By John Hertz: (reprinted from Vanamonde 1252) “I only knew him for forty years,” said Wolf von Witting, “but in fact Waldemar began publishing Munich Round-Up before I was born.” It started in 1958, passing to Waldemar Kumming and Walter Reinecke in 1959, then continued under K after R died in 1981, for a total of 179 issues through 2014.
Von Witting first met Kumming in 1977. My first correspondence with K that I can find is from January 2001, after he asked me to help put names on photographs he’d taken for MRU at Chicon VI, the 58th World Science Fiction Convention, particularly costume photos; I’d judged the Masquerade, our on-stage costume competition.
He and I continued to correspond, and meet in person at Worldcons. I continued contributing to MRU, and gave it two hundred words in a review of fanzines for Chunga (“Unfolding Stars”, C 14, which I daren’t consider mostly harmless, prompted or not by that number). He knew the secret of the fearsome drink vurguzz (MRU 8, Van 483), whose relation to the world of Perry Rhodan is beyond my and perhaps your mortal powers. I tasted a bottle he offered me, also at Chicon VI, but by the time I recovered consciousness he had left that party and I missed my chance to inquire.
He joined the Science Fiction Club Deutschland — deliberately named with the first three words in English and the third in German, just as English-speakers at different times adopted Latin expressions like inter alia or French ones like à point, and in fact as Munich Round-Up, written in both German and English, was named in English — in 1956 as Member No. 481, and was its second chairman 1962-1968.
In 1967 he was brought into the Order of St. Fantony (there’s vurguzz again), Walter Ernsting giving the accolade. From the 1970s he was the German agent for Andy Porter’s Algol and S-F Chronicle. He was a Guest of Honor at Seacon ‘84, the combined Eastercon XXXV (United Kingdom) and Eurocon VIII. In 1993 he was given a Kurd Laßwitz Prize for MRU and his life work. In 2005 he was given the Big Heart, highest service award of the s-f community. He left us in April (1924-2017).
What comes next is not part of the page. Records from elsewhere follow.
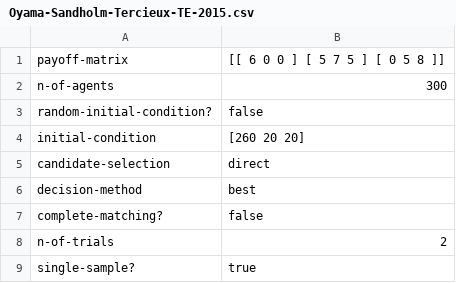
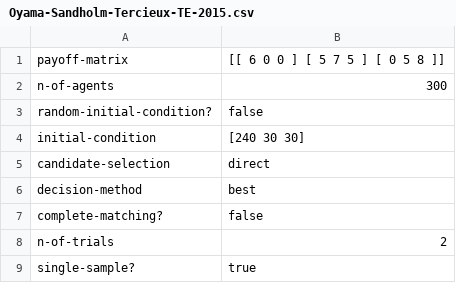
Before and after one commit to luis-r-izquierdo/abed-1pop, a CSV file: parameter-files/Oyama-Sandholm-Tercieux-TE-2015.csv, drawn as a sheet; only a part is shown.

Commit message:
minor edit

```diff
--- a/parameter-files/Oyama-Sandholm-Tercieux-TE-2015.csv
+++ b/parameter-files/Oyama-Sandholm-Tercieux-TE-2015.csv
@@ -3,3 +3,3 @@ n-of-agents,300
 random-initial-condition?,false
-initial-condition,"[260 20 20]"
+initial-condition,"[240 30 30]"
 candidate-selection,"direct"
```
From 1959 he maintained the Phonothek (German; first h joins the p for the sound of f in derivations from Greek phi as with English, second h silent), sound recordings of German and international s-f gatherings, originally on magnetic tape which in those days was no small undertaking when you consider that the two Revox B77 recorders he used, excellent in their performance, each measured 18 x 16 x 8” (0.4 x 0.4 x 0.2 m) and weighed 37 lbs (17 kg).
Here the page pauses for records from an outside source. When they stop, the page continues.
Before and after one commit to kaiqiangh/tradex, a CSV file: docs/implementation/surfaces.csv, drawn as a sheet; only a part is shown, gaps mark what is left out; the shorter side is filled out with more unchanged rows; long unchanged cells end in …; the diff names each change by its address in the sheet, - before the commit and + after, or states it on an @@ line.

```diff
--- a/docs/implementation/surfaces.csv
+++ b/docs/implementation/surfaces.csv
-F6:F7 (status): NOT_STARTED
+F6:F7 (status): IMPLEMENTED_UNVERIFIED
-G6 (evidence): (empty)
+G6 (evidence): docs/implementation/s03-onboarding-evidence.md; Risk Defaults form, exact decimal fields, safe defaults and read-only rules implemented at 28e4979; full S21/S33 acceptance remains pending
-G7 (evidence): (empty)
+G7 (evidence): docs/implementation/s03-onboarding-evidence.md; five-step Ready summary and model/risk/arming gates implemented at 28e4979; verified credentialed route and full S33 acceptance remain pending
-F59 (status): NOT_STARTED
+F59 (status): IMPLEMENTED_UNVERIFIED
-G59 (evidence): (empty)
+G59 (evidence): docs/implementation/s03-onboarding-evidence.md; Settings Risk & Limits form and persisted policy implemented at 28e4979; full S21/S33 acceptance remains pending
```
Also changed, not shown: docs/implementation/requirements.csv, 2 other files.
With the new millennium Thomas Recktenwald, another great German fan, chair of SFCD, friend of K’s and mine, took on converting this wealth to digital media; see TR’s progress report, and fine appreciation of Kumming, in CounterClock 15 (Aug 2013).
He was humble yet unshrinking, generous, a good listener, as we all aspire. Few ever heard him raise his voice. There was one celebrated incident. The early days of SFCD were stormy. During one of its fierce verbal battles he suddenly cried “Stop!” All fell silent. He changed the tape in his machine and signaled the combatants to resume. R.I.P.